A recent study has shown that Crohn's disease could due to ineffective functioning of a weak immune system. It was previously thought that an overactive immune system could be responsible for this chronic inflammatory disorder characterized by ulcers in the small and large intestines. The following finding has been revealed by research conducted by researchers from University College London (UCL).
The researchers compared the immune response of Crohn's sufferers and controls (healthy individuals) to minor injuries (skin abrasions). The experimental group members were found to produce low levels of neutrophils (white blood cells that fight infection) and other chemicals involved in combating inflammation.
In order to confirm the findings, the researchers further determined their ability to fight against a harmless form of bacteria, taken from under the skin. The control group members were found to have an enhanced blood flow to the inflamed area while those with Crohn's disease had an insignificant increase in blood flow.
It is hypothesized that Crohn's disease sufferers have weakened immune systems, incapable of destroying bacteria invading the intestinal wall.

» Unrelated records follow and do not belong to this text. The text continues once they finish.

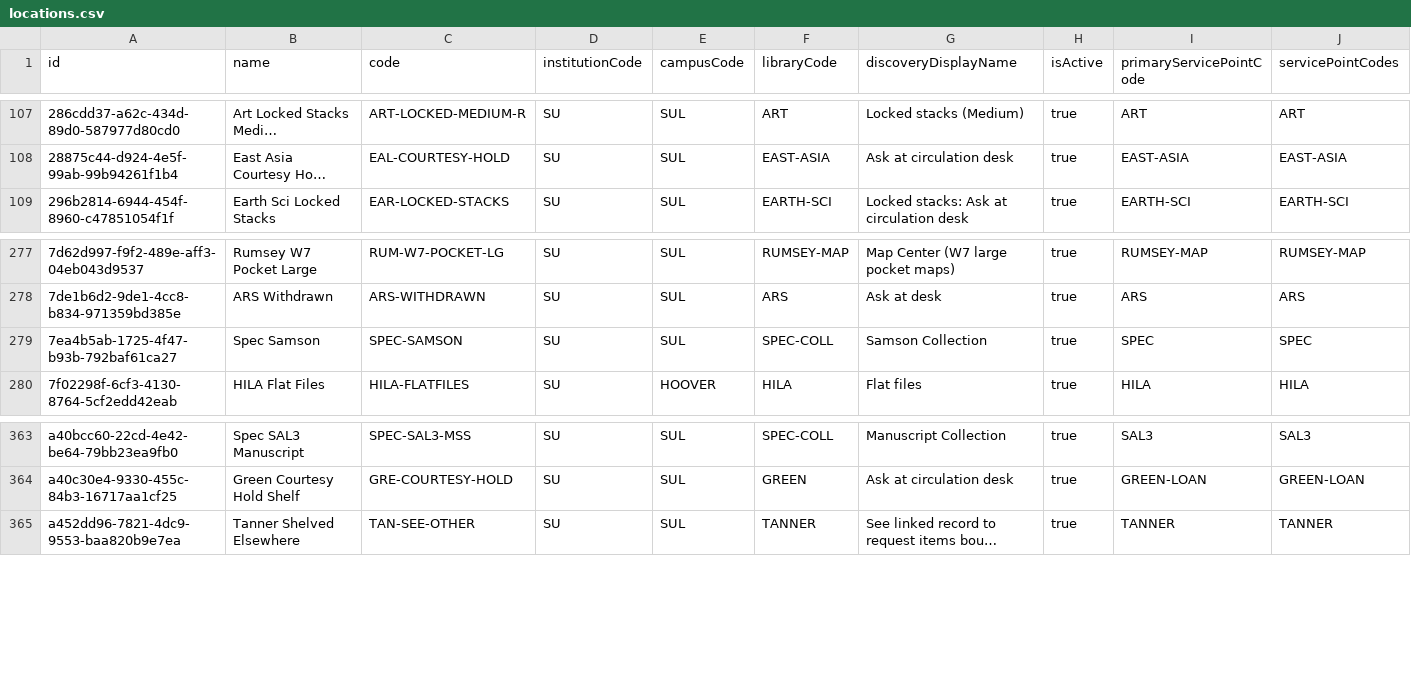
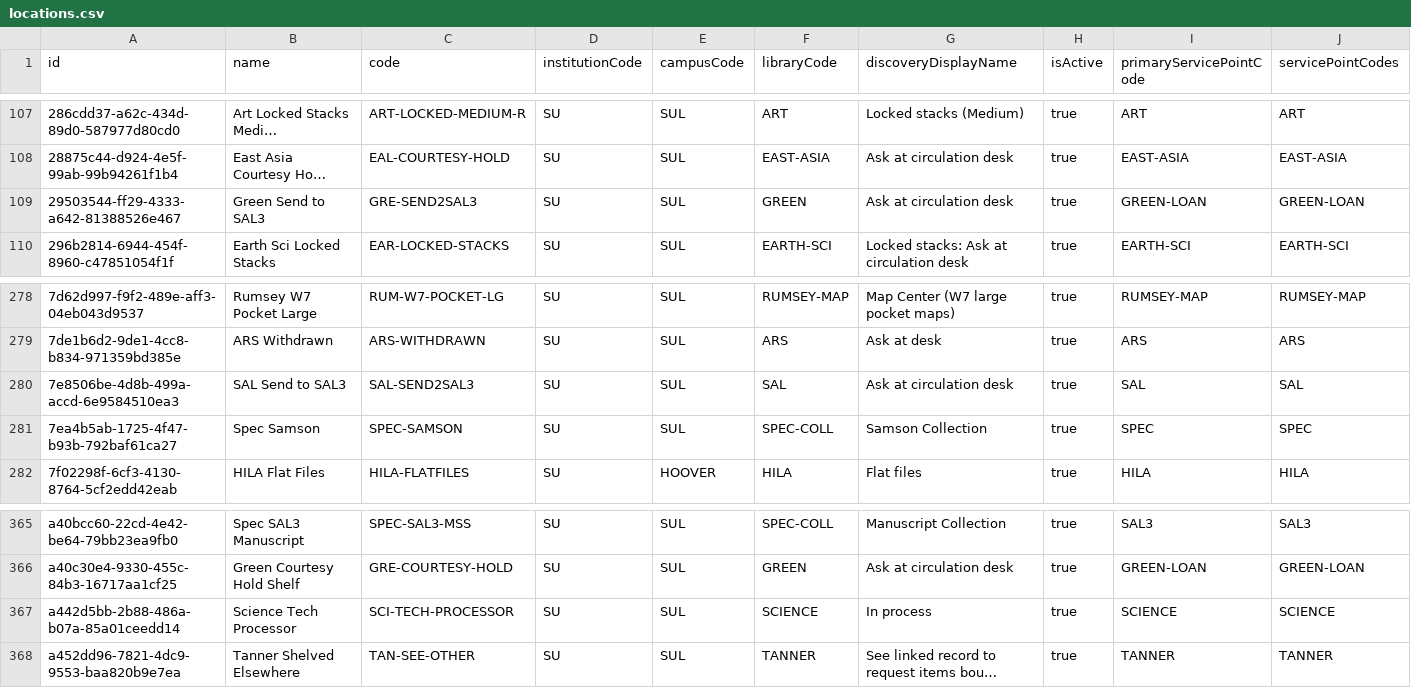
Before and after one commit to sul-dlss/SearchWorks, a CSV file: config/folio/locations.csv, drawn as a sheet; only a part is shown, gaps mark what is left out; long unchanged cells end in …; rows hold the shown columns only; the diff names each change by its address in the sheet, - before the commit and + after, or states it on an @@ line.

Commit message:
Update FOLIO types

```diff
--- a/config/folio/locations.csv
+++ b/config/folio/locations.csv
+row 109: 29503544-ff29-4333-a642-81388526e467 | Green Send to SAL3 | GRE-SEND2SAL3 | SU | SUL | GREEN | Ask at circulation desk | true | GREEN-LOAN | GREEN-LOAN
+row 280: 7e8506be-4d8b-499a-accd-6e9584510ea3 | SAL Send to SAL3 | SAL-SEND2SAL3 | SU | SUL | SAL | Ask at circulation desk | true | SAL | SAL
+row 367: a442d5bb-2b88-486a-b07a-85a01ceedd14 | Science Tech Processor | SCI-TECH-PROCESSOR | SU | SUL | SCIENCE | In process | true | SCIENCE | SCIENCE
```
Also changed, not shown: config/folio/circulation_rules.csv, 3 other files.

This allows bacterial growth and colonization, eventually paving way for secretion of inflammatory substances that trigger Crohn's symptoms.
The improvement in symptoms following treatment aimed at stimulation of white blood cells and the gene mutation associated with Crohn's disease further support the fact that the disease is a manifestation of a weak immune system.
With our improved understanding of the disease process, it might be possible to treatment the disease more effectively in the future.